What is needed. In the copy, include every entry exactly but none of the images.

Top of Information supplied

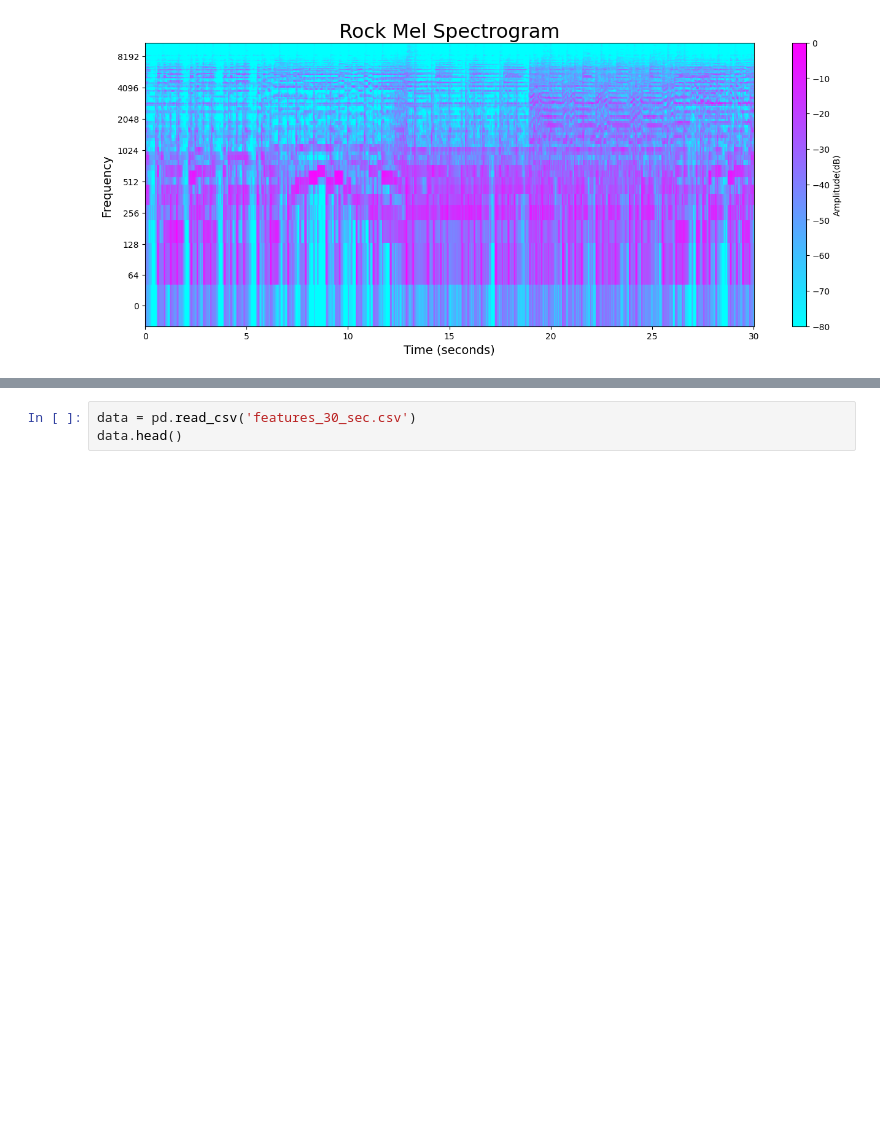
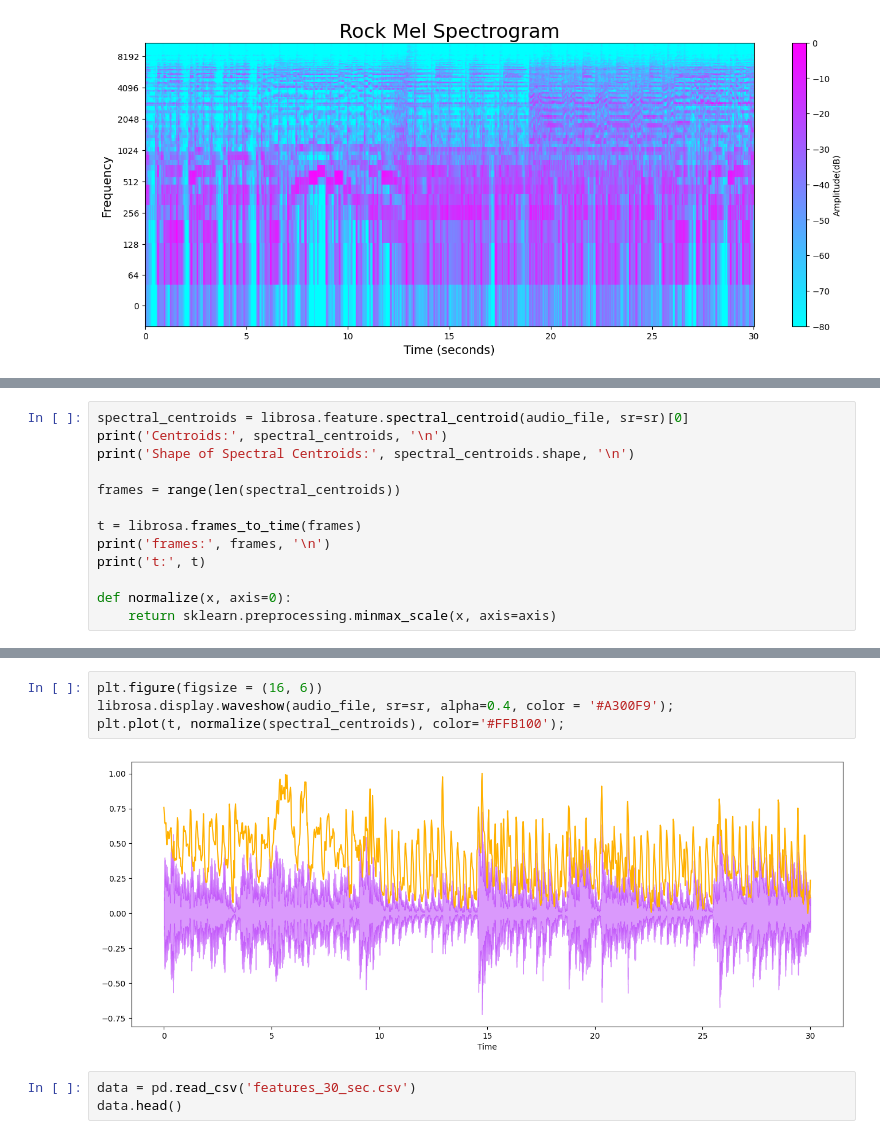
Before and after one commit to ezgisubasii/MusicGenreClassification, a Jupyter notebook: MusicGenreClassification.ipynb, the cells around one changed output, grey strips where cells are left out. Drawn from its saved outputs; the diff is of its cells as text; blank space fills up the shorter version.

```diff
--- a/MusicGenreClassification.ipynb
+++ b/MusicGenreClassification.ipynb
@@ -186,0 +200,13 @@ plt.show()
+# %%
+spectral_centroids = librosa.feature.spectral_centroid(audio_file, sr=sr)[0]
+print('Centroids:', spectral_centroids, '\n')
+print('Shape of Spectral Centroids:', spectral_centroids.shape, '\n')
+
+frames = range(len(spectral_centroids))
+
+t = librosa.frames_to_time(frames)
+print('frames:', frames, '\n')
+print('t:', t)
+
+def normalize(x, axis=0):
+    return sklearn.preprocessing.minmax_scale(x, axis=axis)
@@ -187,3 +223,9 @@ plt.show()
+# %%
+plt.figure(figsize = (16, 6))
+librosa.display.waveshow(audio_file, sr=sr, alpha=0.4, color = '#A300F9');
+plt.plot(t, normalize(spectral_centroids), color='#FFB100');
+# %% [output]
+[figure, added]
 # %%
 data = pd.read_csv('features_30_sec.csv')
 data.head()
```
Also changed, not shown: parts of 7 cells of this notebook.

Bottom of Information supplied

Response to this exercise.
Before and after one commit to ezgisubasii/MusicGenreClassification, a Jupyter notebook: MusicGenreClassification.ipynb, the cells around one changed output, grey strips where cells are left out. Drawn from its saved outputs; the diff is of its cells as text; blank space fills up the shorter version.

```diff
--- a/MusicGenreClassification.ipynb
+++ b/MusicGenreClassification.ipynb
@@ -186,0 +200,13 @@ plt.show()
+# %%
+spectral_centroids = librosa.feature.spectral_centroid(audio_file, sr=sr)[0]
+print('Centroids:', spectral_centroids, '\n')
+print('Shape of Spectral Centroids:', spectral_centroids.shape, '\n')
+
+frames = range(len(spectral_centroids))
+
+t = librosa.frames_to_time(frames)
+print('frames:', frames, '\n')
+print('t:', t)
+
+def normalize(x, axis=0):
+    return sklearn.preprocessing.minmax_scale(x, axis=axis)
@@ -187,3 +223,9 @@ plt.show()
+# %%
+plt.figure(figsize = (16, 6))
+librosa.display.waveshow(audio_file, sr=sr, alpha=0.4, color = '#A300F9');
+plt.plot(t, normalize(spectral_centroids), color='#FFB100');
+# %% [output]
+[figure, added]
 # %%
 data = pd.read_csv('features_30_sec.csv')
 data.head()
```
Also changed, not shown: parts of 7 cells of this notebook.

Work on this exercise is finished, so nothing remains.